On August 28 the Lincoln Institute of Land Policy will publish Planet of Cities. This post is a modified excerpt from the sixteenth chapter — Urban Expansion and the Loss of Cultivated Lands.
Urban expansion necessarily entails the loss of cultivated lands. How much cultivated land will be consumed by urban expansion and what are the policy implications? Global data on the expansion of cities into cultivated lands are only starting to become available, so the answer to this question at the planetary scale must be exploratory and tentative.
The total land area of all countries on the planet is 130 million square kilometers (km2). In the year 2000, 15.2 million km2—11.7 percent of the total land area of countries—were in arable land and permanent crops, most of it under cultivation; 40.9 million km2 (31.5 percent) were forested; 33.4 million km2 (25.7 percent) were in permanent meadows and pastures; and 40 million km2 (30.8 percent) were in other land uses (including deserts and treeless tundra). Urban land cover takes up a much smaller share of the area of countries, an estimated 600,000 km2 (0.47 percent) of land were in urban use in 2000. In that year, urban land cover amounted to some 4 percent of cultivated land.
Jason Parent and I recently estimated the amount of cultivated land that will be lost due to the global urban expansion that will take place between 2000 and 2050. To do so, we assumed a 2 percent average annual decline in urban densities—the worst-case scenario in terms of the potential loss of cultivated lands to urban expansion. Under this assumption, we expect urban areas—including smaller cities and towns—to expand by 2.4 million km2 worldwide, from 0.6 million km2 in 2000 to 3 million km2 in 2050. This fivefold expansion will entail the loss of 1.2 million km2 of the land that was under cultivation in the year 2000. Cities in developing countries will account for two-thirds of global urban expansion. Half of the urban expansion in the developing world, about 0.8 million km2 worth, will occupy cultivated lands.
In this scenario, the loss of cultivated lands by 2050 amount to 5.7 percent of the total land under cultivation in 2000. Some regions can be expected to lose higher shares: Southeast Asia may lose more than 10 percent of its cultivated lands; Western Asia and North Africa, close to 10 percent; South and Central Asia, 8 percent; and East Asia, close to 7 percent. Though these losses could be considered worst-case scenarios, they offer quite realistic orders of magnitude of how much new land will need to be put under cultivation to meet projected food needs.
Moving forward, the UN Food and Agriculture Organization estimates that annual food production will need to increase by 70 percent by 2050 “to cope with a 40 percent increase in world population and to raise average food consumption to 3,130 kcal (kilocalories) per person per day” (Bruinsma 2009). It expects 90 percent of the increase in production to come from higher yields and 10 percent will come from the expansion of land under cultivation. According to these FAO estimates, which do not account for the loss of cultivated land from urban expansion, arable land would need to expand by 700,000 km2 by 2050, less than 5 percent of the land under cultivation in 2000 (Bruinsma 2009). If the FAO projects that an additional 700,000 km2 of land will need to be brought into cultivation by 2050 to meet world food needs, we will need to nearly triple that amount to replace the expected 1.2 million km2 that will be lost to urban expansion—a task that, by no means easy, is well within reach.
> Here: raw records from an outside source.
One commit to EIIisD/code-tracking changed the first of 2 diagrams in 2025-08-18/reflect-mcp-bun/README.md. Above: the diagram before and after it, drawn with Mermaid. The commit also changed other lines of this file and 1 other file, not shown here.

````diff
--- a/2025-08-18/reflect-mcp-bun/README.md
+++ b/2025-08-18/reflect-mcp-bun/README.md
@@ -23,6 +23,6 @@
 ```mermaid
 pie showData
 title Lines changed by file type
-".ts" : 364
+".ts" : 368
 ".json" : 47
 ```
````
Cultivatable land that is suitable for rain-fed crop production constitutes one-quarter of the total land area of the planet, or 33.3 million km2, of which 7.4 million km2 are in forest ecosystems and only 15.2 million km2 were under cultivation in the year 2000. Substantial amounts of land are available for the expansion of food production in future decades. Without encroaching on forests, land under cultivation can increase by 70 percent. The FAO’s estimates that the area for cultivation only needs to expand by 5 percent to reach 2050 food production goals. Our revised estimate suggests that land under cultivation would need to expand by 12.5 percent of the land under cultivation in the year 2000—a bigger increase to be sure, but still well within the realm of feasible expansion.
For the global food supply to remain plentiful and affordable, urban expansion will need to go hand-in-hand with the expansion of lands under cultivation. Cities should be allowed to expand into the cultivated lands on their immediate periphery, as they must if they are to accommodate their growing populations in the most accessible locations. New cultivated lands should be brought into agricultural production in suitable areas that are uncultivated or undercultivated. Yields must be increased on lands that are already under limited cultivation and more of the surplus generated by skyrocketing land values in the world’s cities must be captured and invested in converting new lands on the rural fringe into efficient food production.